Exercise prompt
Which lines in the data below contain the word "color"? Pull each of them out.

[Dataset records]
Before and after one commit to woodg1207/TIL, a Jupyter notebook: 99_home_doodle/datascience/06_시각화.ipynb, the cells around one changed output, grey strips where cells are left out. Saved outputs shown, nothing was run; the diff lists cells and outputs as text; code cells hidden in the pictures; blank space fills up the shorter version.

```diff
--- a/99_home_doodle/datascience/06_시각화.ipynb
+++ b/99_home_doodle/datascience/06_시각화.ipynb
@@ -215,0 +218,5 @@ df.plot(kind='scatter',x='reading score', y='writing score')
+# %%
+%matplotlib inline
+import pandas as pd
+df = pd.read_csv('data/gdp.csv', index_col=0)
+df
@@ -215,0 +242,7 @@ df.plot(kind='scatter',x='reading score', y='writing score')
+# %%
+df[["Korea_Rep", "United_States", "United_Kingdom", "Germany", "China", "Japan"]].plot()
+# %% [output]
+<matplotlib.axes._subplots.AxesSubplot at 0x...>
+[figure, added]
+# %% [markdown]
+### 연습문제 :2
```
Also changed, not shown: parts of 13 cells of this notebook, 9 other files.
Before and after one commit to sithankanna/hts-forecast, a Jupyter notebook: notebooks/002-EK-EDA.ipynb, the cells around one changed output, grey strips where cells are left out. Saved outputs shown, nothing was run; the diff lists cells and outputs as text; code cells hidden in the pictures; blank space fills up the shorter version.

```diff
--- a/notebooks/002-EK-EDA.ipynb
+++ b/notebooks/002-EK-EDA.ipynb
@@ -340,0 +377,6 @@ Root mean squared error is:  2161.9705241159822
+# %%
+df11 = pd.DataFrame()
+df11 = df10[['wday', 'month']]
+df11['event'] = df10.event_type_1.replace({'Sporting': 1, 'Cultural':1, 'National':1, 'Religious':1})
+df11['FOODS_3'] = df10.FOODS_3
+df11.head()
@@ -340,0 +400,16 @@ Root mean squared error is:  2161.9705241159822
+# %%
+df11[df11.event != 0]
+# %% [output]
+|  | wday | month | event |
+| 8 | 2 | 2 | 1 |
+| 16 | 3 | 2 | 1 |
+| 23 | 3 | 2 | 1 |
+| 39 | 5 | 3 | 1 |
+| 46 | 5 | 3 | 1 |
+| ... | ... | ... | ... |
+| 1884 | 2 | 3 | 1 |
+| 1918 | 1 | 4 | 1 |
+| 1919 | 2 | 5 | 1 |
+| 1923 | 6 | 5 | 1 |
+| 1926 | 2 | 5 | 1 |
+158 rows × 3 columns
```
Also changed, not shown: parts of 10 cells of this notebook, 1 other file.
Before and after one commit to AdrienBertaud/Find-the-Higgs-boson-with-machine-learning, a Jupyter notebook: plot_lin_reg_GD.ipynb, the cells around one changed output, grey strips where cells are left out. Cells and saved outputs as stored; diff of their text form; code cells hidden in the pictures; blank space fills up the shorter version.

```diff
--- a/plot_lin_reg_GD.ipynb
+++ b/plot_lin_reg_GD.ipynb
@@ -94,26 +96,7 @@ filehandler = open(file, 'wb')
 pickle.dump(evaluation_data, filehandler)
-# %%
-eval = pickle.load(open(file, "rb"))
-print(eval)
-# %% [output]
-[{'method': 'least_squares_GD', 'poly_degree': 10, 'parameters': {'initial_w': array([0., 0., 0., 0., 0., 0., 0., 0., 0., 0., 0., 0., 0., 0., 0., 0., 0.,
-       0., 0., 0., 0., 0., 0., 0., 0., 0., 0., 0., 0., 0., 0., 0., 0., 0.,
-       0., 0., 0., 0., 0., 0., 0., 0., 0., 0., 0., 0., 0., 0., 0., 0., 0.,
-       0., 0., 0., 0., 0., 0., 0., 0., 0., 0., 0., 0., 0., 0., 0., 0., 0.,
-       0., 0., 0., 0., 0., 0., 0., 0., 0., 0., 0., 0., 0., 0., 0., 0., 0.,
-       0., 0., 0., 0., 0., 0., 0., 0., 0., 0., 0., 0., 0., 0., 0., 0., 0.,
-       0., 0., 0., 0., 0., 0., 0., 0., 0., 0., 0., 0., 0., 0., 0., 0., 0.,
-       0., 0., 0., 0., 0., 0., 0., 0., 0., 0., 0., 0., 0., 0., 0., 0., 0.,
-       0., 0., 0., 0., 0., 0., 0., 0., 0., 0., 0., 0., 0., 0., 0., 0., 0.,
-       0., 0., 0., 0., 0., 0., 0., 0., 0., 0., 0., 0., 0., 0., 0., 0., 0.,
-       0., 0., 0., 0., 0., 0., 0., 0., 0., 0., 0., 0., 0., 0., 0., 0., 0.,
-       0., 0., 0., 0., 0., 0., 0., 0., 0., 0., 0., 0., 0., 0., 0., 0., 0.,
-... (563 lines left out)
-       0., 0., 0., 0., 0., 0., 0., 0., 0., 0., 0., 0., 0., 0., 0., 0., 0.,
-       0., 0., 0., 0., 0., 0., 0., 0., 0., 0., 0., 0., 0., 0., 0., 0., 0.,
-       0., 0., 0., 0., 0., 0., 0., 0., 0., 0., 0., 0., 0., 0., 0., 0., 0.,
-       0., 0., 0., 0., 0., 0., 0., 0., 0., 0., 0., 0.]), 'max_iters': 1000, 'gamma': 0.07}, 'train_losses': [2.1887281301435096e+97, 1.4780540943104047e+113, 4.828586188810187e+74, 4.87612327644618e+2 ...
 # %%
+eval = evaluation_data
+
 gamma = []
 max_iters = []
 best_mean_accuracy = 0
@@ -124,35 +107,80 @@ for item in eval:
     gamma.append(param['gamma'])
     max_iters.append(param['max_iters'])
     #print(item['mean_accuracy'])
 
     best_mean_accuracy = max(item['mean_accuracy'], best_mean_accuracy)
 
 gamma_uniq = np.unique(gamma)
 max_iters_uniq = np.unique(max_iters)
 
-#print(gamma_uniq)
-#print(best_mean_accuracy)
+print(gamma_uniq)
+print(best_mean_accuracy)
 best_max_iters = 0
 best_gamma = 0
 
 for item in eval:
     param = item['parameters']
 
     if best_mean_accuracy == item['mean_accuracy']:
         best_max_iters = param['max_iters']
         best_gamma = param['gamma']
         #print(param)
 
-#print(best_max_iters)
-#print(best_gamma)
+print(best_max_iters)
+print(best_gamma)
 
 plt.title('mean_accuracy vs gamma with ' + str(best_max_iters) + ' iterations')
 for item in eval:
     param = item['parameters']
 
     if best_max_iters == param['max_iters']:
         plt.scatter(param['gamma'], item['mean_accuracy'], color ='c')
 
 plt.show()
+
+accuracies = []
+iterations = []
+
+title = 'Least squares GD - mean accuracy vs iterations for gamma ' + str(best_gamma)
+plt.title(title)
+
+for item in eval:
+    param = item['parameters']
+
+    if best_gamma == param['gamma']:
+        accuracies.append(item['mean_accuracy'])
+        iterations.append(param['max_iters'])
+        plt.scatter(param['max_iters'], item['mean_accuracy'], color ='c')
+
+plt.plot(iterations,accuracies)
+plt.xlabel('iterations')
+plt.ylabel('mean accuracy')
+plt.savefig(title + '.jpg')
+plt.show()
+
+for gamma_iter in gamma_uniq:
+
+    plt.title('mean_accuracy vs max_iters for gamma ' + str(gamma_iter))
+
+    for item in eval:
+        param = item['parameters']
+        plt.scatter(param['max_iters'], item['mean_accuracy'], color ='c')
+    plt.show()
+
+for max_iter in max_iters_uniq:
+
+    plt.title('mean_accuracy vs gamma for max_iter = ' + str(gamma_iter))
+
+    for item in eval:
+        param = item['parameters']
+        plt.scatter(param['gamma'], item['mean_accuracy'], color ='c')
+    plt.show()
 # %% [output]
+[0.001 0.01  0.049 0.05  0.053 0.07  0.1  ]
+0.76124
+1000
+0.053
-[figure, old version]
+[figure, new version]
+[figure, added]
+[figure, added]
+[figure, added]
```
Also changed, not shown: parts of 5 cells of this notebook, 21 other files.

Written response
         plt.scatter(param['gamma'], item['mean_accuracy'], color ='c')
+        plt.scatter(param['max_iters'], item['mean_accuracy'], color ='c')
+        plt.scatter(param['max_iters'], item['mean_accuracy'], color ='c')
+        plt.scatter(param['gamma'], item['mean_accuracy'], color ='c')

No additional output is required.